Ezra Klein recently interviewed Barack Obama on his New York Times sponsored podcast, and as you might imagine, Obama had a number of intriguing things to say about the hardening of political polarization, the backlash spurred by efforts to come to terms with the country’s racial history, and the structural advantages Republicans enjoy thanks to the composition of the Senate and the Electoral College. But here was the observation–and the question that elicited it– that struck me as a “dead on” explanation of American divisions right now.
Klein: In 2012, you won noncollege whites making less than $27,000 a year. Donald Trump then won them by more than 20 points.
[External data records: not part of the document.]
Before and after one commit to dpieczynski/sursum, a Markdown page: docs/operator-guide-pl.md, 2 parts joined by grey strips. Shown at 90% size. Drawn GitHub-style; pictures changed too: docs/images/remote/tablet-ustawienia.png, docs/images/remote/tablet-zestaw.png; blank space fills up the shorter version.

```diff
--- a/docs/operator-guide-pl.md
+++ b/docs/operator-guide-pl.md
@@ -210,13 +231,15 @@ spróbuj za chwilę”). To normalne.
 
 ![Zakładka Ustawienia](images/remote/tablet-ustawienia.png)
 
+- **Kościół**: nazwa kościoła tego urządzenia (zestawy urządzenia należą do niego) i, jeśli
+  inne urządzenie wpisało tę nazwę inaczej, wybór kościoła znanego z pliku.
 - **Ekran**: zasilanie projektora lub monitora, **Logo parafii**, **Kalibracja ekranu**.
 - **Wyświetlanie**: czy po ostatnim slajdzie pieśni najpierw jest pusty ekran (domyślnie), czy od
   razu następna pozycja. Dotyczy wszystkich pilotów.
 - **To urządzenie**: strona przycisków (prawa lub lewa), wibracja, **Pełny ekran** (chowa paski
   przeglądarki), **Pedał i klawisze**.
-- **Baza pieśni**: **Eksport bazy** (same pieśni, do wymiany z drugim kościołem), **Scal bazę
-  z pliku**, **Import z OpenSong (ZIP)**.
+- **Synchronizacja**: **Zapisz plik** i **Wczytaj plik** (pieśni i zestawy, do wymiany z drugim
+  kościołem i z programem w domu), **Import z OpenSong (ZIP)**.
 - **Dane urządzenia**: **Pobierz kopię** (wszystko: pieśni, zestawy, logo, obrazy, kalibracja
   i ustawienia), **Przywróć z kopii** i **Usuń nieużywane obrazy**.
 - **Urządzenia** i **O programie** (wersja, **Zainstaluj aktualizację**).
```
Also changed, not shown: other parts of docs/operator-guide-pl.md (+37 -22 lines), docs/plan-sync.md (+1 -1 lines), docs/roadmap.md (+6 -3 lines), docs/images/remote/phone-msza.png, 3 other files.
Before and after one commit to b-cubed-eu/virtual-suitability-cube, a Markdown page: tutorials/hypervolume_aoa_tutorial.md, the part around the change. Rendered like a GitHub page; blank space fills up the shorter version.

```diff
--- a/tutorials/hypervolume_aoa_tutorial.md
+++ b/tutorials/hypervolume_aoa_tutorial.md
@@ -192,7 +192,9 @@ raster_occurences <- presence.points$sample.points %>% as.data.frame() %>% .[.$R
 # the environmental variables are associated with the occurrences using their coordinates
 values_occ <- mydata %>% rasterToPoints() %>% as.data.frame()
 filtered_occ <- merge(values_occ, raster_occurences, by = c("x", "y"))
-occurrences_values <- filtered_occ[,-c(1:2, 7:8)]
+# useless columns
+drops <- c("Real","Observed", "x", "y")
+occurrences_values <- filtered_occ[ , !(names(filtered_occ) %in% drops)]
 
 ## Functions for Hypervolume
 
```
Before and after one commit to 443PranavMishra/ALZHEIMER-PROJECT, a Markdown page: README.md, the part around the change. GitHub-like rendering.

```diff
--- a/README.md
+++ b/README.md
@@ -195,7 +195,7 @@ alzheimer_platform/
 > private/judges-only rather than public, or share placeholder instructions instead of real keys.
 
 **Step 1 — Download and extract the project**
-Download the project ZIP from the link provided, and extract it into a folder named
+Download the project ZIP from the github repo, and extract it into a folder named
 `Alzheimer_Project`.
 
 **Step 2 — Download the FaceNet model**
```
He kept them in 2020. What advice do you have to Democrats to bring educational polarization back down?
Obama: I actually think Joe Biden’s got good instincts on this. If you’re 45, and working in a blue collar job, and somebody is lecturing me about becoming a computer programmer, that feels like something got spit out of some think tank as opposed to how my real life is lived.
People knew I was left on issues like race, or gender equality, and L.G.B.T.Q. issues and so forth. But I think maybe the reason I was successful campaigning in downstate Illinois, or Iowa, or places like that is they never felt as if I was condemning them for not having gotten to the politically correct answer quick enough, or that somehow they were morally suspect because they had grown up with and believed more traditional values.
The challenge is when I started running in 2007-2008, it was still possible for me to go into a small town, in a disproportionately white conservative town in rural America, and get a fair hearing because people just hadn’t heard of me. They might say what kind of name is that? They might look at me and have a set of assumptions. But the filter just wasn’t that thick.
The prototypical example is I show up in a small town in Southern Illinois, which is closer to the South than it is to Chicago, both culturally as well as geographically. And usually, the local paper was owned by a modestly conservative, maybe even quite conservative usually, guy. He’d call me in. We’d have a cup of coffee. We’d have a conversation about tax policy, or trade, or whatever else he cared about. And at the end of it, usually I could expect some sort of story in the paper saying, well, we met with Obama. He seems like an intelligent young man. We don’t agree with him on much. He’s kind of liberal for our taste, but he had some interesting ideas. And you know, that was it.
So then I could go to the fish fry, or the V.F.W. hall, or all these other venues, and just talk to people. And they didn’t have any preconceptions about what I believed. They could just take me at face value. If I went into those same places now — or if any Democrat who’s campaigning goes in those places now — almost all news is from either Fox News, Sinclair news stations, talk radio, or some Facebook page. And trying to penetrate that is really difficult.
They didn’t have any preconceptions about what I believed. That’s what has changed–thanks largely, as Obama notes, to the rightwing media ecosystem.
Self-identified “conservatives” (whose definition of “conservative” is increasingly limited to protecting White Christian privilege) think they know what “liberalism” is–it’s “woke” and supercilious, and its adherents are entitled globalists who sneer at them. Pointing out their misuse of terms like “socialist” or their misconceptions about “cancel culture” or their wildly inaccurate criticisms of Critical Race Theory only confirms that image.
The result is that the only coherent “policy” these folks exhibit is more an attitude than a position–they just want to “own the libs.” They just want to get a rise out of the people they believe are sneering at them. What is ironic is that the “libs” are overwhelmingly the ones counseling mutual understanding and recommending “reaching out”…but people who have internalized grievance have long since abandoned considering evidence contrary to those grievances.
The question, of course, is the same one I keep posing: What do we do? I will readily admit that–beyond working our tails off to keep these people out of power– I have no idea.
It’s clear that we are past the point where acting on well-meaning but tone-deaf pieties about “inviting dialogue” and trying to “understand their perspective” will ameliorate the resentment–or modify the racism that in most cases has generated it.
I strongly recommend clicking through and reading the entire transcript. It’s depressing, but enlightening. (And no, it doesn’t answer my question…)